WHAT THE EXERCISE ASKS | Word for word, return every record that follows.

[User interface change data]
══════════
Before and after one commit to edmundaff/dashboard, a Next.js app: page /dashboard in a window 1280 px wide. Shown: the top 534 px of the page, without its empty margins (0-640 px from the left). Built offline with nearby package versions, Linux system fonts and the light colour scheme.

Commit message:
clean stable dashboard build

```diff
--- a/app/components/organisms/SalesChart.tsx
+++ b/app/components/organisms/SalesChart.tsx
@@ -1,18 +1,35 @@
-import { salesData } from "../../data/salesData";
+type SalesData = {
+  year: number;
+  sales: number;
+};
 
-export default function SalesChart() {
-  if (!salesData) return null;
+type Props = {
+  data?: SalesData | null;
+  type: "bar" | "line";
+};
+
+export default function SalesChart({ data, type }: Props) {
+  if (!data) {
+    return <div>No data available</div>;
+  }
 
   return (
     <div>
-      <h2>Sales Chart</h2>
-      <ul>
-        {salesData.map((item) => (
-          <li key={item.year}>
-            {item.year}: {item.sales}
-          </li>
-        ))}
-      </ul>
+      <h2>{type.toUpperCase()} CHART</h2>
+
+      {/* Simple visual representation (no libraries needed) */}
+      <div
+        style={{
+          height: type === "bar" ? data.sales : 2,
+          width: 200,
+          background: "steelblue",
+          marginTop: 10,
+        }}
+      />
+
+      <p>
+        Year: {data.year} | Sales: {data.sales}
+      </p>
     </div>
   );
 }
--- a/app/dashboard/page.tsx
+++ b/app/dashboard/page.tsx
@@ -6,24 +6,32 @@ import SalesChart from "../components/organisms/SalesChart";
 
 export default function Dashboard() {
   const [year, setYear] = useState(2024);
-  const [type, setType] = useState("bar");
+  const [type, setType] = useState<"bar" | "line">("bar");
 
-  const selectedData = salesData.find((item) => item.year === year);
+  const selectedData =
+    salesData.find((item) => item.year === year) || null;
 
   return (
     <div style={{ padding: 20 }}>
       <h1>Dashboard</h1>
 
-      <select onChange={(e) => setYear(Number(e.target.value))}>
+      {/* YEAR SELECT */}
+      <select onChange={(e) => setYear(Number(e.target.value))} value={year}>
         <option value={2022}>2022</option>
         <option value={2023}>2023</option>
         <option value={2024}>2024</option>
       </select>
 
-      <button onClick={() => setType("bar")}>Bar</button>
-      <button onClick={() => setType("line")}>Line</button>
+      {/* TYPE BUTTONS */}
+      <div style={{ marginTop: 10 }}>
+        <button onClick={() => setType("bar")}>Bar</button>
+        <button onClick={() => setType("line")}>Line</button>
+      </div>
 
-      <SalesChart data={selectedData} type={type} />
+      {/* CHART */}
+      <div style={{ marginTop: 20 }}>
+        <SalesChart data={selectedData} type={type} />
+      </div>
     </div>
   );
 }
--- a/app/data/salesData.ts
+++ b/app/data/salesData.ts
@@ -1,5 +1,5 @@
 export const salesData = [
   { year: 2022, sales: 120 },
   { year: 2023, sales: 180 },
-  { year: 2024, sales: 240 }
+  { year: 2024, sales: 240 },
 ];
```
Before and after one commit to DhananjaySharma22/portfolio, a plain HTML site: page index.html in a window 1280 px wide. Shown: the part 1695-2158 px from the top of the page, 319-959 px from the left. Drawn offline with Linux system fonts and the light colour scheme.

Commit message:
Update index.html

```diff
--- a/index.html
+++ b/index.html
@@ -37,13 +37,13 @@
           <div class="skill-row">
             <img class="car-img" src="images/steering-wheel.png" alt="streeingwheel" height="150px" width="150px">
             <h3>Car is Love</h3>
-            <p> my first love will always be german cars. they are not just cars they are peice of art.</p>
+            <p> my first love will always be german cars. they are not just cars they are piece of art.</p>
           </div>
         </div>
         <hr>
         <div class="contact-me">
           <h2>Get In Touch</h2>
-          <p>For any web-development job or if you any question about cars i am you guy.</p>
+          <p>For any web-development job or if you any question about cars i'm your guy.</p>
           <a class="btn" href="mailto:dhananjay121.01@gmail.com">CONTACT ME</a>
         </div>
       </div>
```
══════════
RESULT FOR THIS TASK |
Before and after one commit to edmundaff/dashboard, a Next.js app: page /dashboard in a window 1280 px wide. Shown: the top 534 px of the page, without its empty margins (0-640 px from the left). Built offline with nearby package versions, Linux system fonts and the light colour scheme.

Commit message:
clean stable dashboard build

```diff
--- a/app/components/organisms/SalesChart.tsx
+++ b/app/components/organisms/SalesChart.tsx
@@ -1,18 +1,35 @@
-import { salesData } from "../../data/salesData";
+type SalesData = {
+  year: number;
+  sales: number;
+};
 
-export default function SalesChart() {
-  if (!salesData) return null;
+type Props = {
+  data?: SalesData | null;
+  type: "bar" | "line";
+};
+
+export default function SalesChart({ data, type }: Props) {
+  if (!data) {
+    return <div>No data available</div>;
+  }
 
   return (
     <div>
-      <h2>Sales Chart</h2>
-      <ul>
-        {salesData.map((item) => (
-          <li key={item.year}>
-            {item.year}: {item.sales}
-          </li>
-        ))}
-      </ul>
+      <h2>{type.toUpperCase()} CHART</h2>
+
+      {/* Simple visual representation (no libraries needed) */}
+      <div
+        style={{
+          height: type === "bar" ? data.sales : 2,
+          width: 200,
+          background: "steelblue",
+          marginTop: 10,
+        }}
+      />
+
+      <p>
+        Year: {data.year} | Sales: {data.sales}
+      </p>
     </div>
   );
 }
--- a/app/dashboard/page.tsx
+++ b/app/dashboard/page.tsx
@@ -6,24 +6,32 @@ import SalesChart from "../components/organisms/SalesChart";
 
 export default function Dashboard() {
   const [year, setYear] = useState(2024);
-  const [type, setType] = useState("bar");
+  const [type, setType] = useState<"bar" | "line">("bar");
 
-  const selectedData = salesData.find((item) => item.year === year);
+  const selectedData =
+    salesData.find((item) => item.year === year) || null;
 
   return (
     <div style={{ padding: 20 }}>
       <h1>Dashboard</h1>
 
-      <select onChange={(e) => setYear(Number(e.target.value))}>
+      {/* YEAR SELECT */}
+      <select onChange={(e) => setYear(Number(e.target.value))} value={year}>
         <option value={2022}>2022</option>
         <option value={2023}>2023</option>
         <option value={2024}>2024</option>
       </select>
 
-      <button onClick={() => setType("bar")}>Bar</button>
-      <button onClick={() => setType("line")}>Line</button>
+      {/* TYPE BUTTONS */}
+      <div style={{ marginTop: 10 }}>
+        <button onClick={() => setType("bar")}>Bar</button>
+        <button onClick={() => setType("line")}>Line</button>
+      </div>
 
-      <SalesChart data={selectedData} type={type} />
+      {/* CHART */}
+      <div style={{ marginTop: 20 }}>
+        <SalesChart data={selectedData} type={type} />
+      </div>
     </div>
   );
 }
--- a/app/data/salesData.ts
+++ b/app/data/salesData.ts
@@ -1,5 +1,5 @@
 export const salesData = [
   { year: 2022, sales: 120 },
   { year: 2023, sales: 180 },
-  { year: 2024, sales: 240 }
+  { year: 2024, sales: 240 },
 ];
```
Before and after one commit to DhananjaySharma22/portfolio, a plain HTML site: page index.html in a window 1280 px wide. Shown: the part 1695-2158 px from the top of the page, 319-959 px from the left. Drawn offline with Linux system fonts and the light colour scheme.

Commit message:
Update index.html

```diff
--- a/index.html
+++ b/index.html
@@ -37,13 +37,13 @@
           <div class="skill-row">
             <img class="car-img" src="images/steering-wheel.png" alt="streeingwheel" height="150px" width="150px">
             <h3>Car is Love</h3>
-            <p> my first love will always be german cars. they are not just cars they are peice of art.</p>
+            <p> my first love will always be german cars. they are not just cars they are piece of art.</p>
           </div>
         </div>
         <hr>
         <div class="contact-me">
           <h2>Get In Touch</h2>
-          <p>For any web-development job or if you any question about cars i am you guy.</p>
+          <p>For any web-development job or if you any question about cars i'm your guy.</p>
           <a class="btn" href="mailto:dhananjay121.01@gmail.com">CONTACT ME</a>
         </div>
       </div>
```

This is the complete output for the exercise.